Amazingly, the fight was not stopped at that point. They resumed fighting and at the beginning of Round 2, Ilyukhin successfully applied a standing ankle lock and Poskaitas tapped. Naturally, Ilyukhin refused to let go of the hold even after the referee physically struggled with him. It's only after the referee pushed him down that the hold was released. Rousimar Palhares would have been proud.

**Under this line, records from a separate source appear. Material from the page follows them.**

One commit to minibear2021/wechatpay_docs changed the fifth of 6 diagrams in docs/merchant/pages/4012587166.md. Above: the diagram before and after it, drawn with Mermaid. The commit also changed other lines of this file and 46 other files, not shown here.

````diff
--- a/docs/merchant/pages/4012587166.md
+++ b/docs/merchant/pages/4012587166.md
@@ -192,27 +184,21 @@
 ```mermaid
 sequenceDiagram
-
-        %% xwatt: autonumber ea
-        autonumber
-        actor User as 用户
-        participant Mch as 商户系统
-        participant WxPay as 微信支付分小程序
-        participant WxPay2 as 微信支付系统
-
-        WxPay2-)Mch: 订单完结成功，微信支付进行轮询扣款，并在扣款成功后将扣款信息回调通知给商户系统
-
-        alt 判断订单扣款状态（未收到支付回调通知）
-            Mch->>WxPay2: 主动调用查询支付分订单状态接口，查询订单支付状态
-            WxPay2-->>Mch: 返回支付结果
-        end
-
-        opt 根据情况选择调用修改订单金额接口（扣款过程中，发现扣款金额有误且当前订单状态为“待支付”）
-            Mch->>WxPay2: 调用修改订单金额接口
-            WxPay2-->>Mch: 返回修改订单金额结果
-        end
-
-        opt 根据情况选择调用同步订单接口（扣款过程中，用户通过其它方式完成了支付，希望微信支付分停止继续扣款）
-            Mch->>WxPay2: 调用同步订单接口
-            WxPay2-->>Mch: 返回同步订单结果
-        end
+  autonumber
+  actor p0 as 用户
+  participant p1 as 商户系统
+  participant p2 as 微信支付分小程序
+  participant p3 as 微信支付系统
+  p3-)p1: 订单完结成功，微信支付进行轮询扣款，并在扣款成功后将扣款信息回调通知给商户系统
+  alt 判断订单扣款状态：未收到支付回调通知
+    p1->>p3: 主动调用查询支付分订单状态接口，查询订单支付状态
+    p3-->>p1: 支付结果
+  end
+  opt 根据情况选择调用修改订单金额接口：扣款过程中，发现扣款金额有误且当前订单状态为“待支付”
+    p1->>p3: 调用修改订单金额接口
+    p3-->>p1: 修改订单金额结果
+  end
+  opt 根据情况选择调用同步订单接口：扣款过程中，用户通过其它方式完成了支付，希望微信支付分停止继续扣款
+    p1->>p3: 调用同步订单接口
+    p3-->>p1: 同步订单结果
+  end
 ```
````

Thus ended the career of Mikhail Ilyukhin. I remember well my excitement a few years ago when I started first round out about this accomplished pioneer of Russian MMA, and my disappointment the more I learned. On an amusing note, the first and third videos above come from Ilyukhin's own YouTube channel. According to his most recent video from 2016, he is now a coach, including of children. For all I know, he has mellowed in his middle age or turned over a new leaf. Regardless, I hope he doesn't teach his young pupils the tactics from his fights mentioned above.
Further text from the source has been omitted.